By McGill Reporter Staff
Dr. Kalle Gehring, a professor in McGill University’s Department of Biochemistry, has been awarded a Pilot Project Grant by the Parkinson Society of Canada (PSC) for his ongoing work that looks at the molecular and cellular processes that underlie neurological diseases like Parkinson’s Disease (PD).
Through its National Research Program this year, PSC will fund 23 projects – representing $1.16 million in new funding – that research into the cure, cause, prevention, improved treatment and understanding of Parkinson’s disease and related disorders. Dr. Gehring’s proposal is one of eight $45,000 Pilot Project Grants awarded this year.
Dr. Gehring’s research project, Structural Studies of Parkin and PINK1, will study the structure of full-length parkin – a gene responsible for a common inherited form of PD – through the use of X-ray crystallography.
While Gehring and his collaborators have made great progress in understanding how the parkin functions, much remains unanswered about the interactions which control parkin activity and its role in PD.
“Various studies have revealed the structures of different fragments of parkin but there is a critical need to know how these pieces fit together in the full-length protein,” explained Gehring. “Given my lab’s expertise in structural studies of proteins and the expertise in PD of our collaborator, Montreal Neurological Institute’s Ted Fon, we are enthusiastic that this project will significantly advance our understanding of this devastating disease and provide molecular targets for future therapies.”
PD is a neurodegenerative disease affecting approximately 100,000 Canadians and over 4 million people worldwide. The disease is characterized by the degeneration and death of dopamine neurons in specific regions of the brain, causing neurological impairment. It is not known exactly what causes the death of these neurons. Currently, there is no cure.

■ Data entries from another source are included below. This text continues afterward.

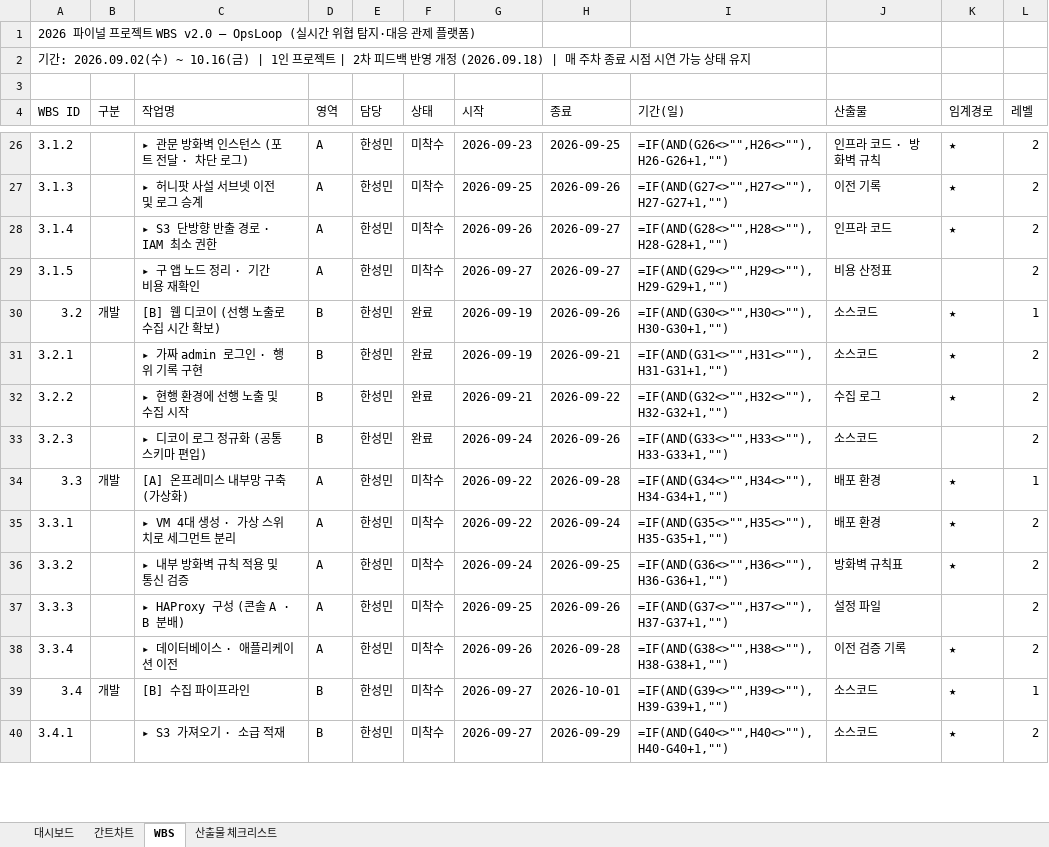
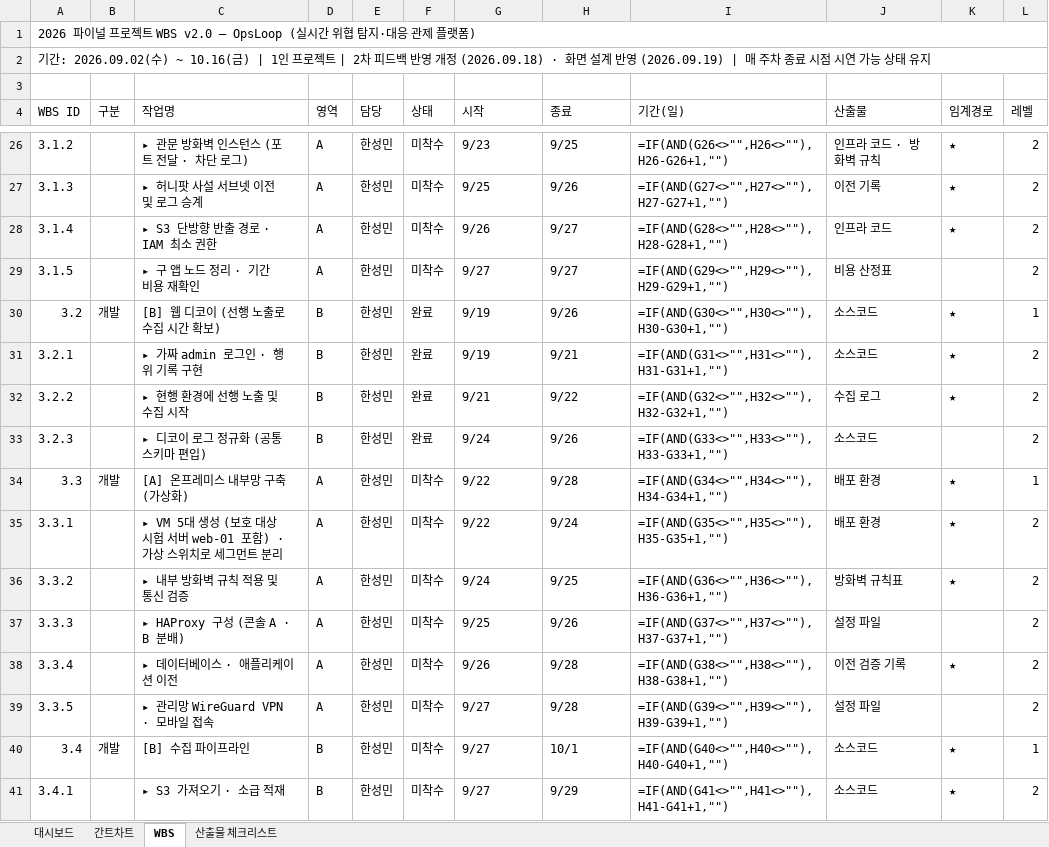
Before and after one commit to kkx7787/OpsLoop, an Excel workbook: docs/OpsLoop_WBS_v2.0.xlsx, sheet WBS, drawn as a sheet; only a part is shown, gaps mark what is left out; values as stored, in another font and other column widths than the file's, no cell formats; formulas without a stored value are shown as written; conditional formats not drawn; addresses are those after the commit; the diff covers the shown part only; the diff names each change by its address in the sheet, - before the commit and + after, or states it on an @@ line.

```diff
--- a/docs/OpsLoop_WBS_v2.0.xlsx (sheet WBS)
+++ b/docs/OpsLoop_WBS_v2.0.xlsx (sheet WBS)
+A1:L1 merged
-A2 (WBS ID): …개정 (2026.09.18) | 매 주…
+A2 (WBS ID): …개정 (2026.09.18) · 화면 설계 반영 (2026.09.19) | 매 주…
+A2:L2 merged
-G26 (시작): 2026-09-23
+G26 (시작): 9/23
-H26 (종료): 2026-09-25
+H26 (종료): 9/25
-G27 (시작): 2026-09-25
+G27 (시작): 9/25
-H27 (종료): 2026-09-26
+H27 (종료): 9/26
-G28 (시작): 2026-09-26
+G28 (시작): 9/26
-H28:H29 (종료): 2026-09-27
+H28:H29 (종료): 9/27
-G29 (시작): 2026-09-27
+G29 (시작): 9/27
-G30:G31 (시작): 2026-09-19
+G30:G31 (시작): 9/19
-H30 (종료): 2026-09-26
+H30 (종료): 9/26
-H31 (종료): 2026-09-21
+H31 (종료): 9/21
-G32 (시작): 2026-09-21
+G32 (시작): 9/21
-H32 (종료): 2026-09-22
+H32 (종료): 9/22
-G33 (시작): 2026-09-24
+G33 (시작): 9/24
-H33 (종료): 2026-09-26
+H33 (종료): 9/26
-G34:G35 (시작): 2026-09-22
+G34:G35 (시작): 9/22
-H34 (종료): 2026-09-28
+H34 (종료): 9/28
-C35 (작업명): ▸ VM 4대 생성 · 가상 스위치로 세그먼트 분리
+C35 (작업명): ▸ VM 5대 생성 (보호 대상 시험 서버 web-01 포함) · 가상 스위치로 세그먼트 분리
-H35 (종료): 2026-09-24
+H35 (종료): 9/24
-G36 (시작): 2026-09-24
+G36 (시작): 9/24
-H36 (종료): 2026-09-25
+H36 (종료): 9/25
-G37 (시작): 2026-09-25
+G37 (시작): 9/25
-H37 (종료): 2026-09-26
+H37 (종료): 9/26
-G38 (시작): 2026-09-26
+G38 (시작): 9/26
-H38 (종료): 2026-09-28
+H38 (종료): 9/28
+row 39: 3.3.5 |  | ▸ 관리망 WireGuard VPN · 모바일 접속 | A | 한성민 | 미착수 | 9/27 | 9/28 | =IF(AND(G39<>"",H39<>""),H39-G39+1,"") | 설정 파일 |  | 2
-G40:G41 (시작): 2026-09-27
+G40:G41 (시작): 9/27
-H40 (종료): 2026-10-01
+H40 (종료): 10/1
-I40 (기간(일)): =IF(AND(G39<>"",H39<>""),H39-G39+1,"")
+I40 (기간(일)): =IF(AND(G40<>"",H40<>""),H40-G40+1,"")
-H41 (종료): 2026-09-29
+H41 (종료): 9/29
-I41 (기간(일)): =IF(AND(G40<>"",H40<>""),H40-G40+1,"")
+I41 (기간(일)): =IF(AND(G41<>"",H41<>""),H41-G41+1,"")
```
Also changed, not shown: 4 added rows, 5 removed rows and 190 edited cells elsewhere in this sheet, sheet 간트차트, sheet 산출물 체크리스트, sheet 대시보드, cell formats, 2 other files.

For more information about Parkinson’s disease, Parkinson Society Canada or its national research program, please visit www.parkinson.ca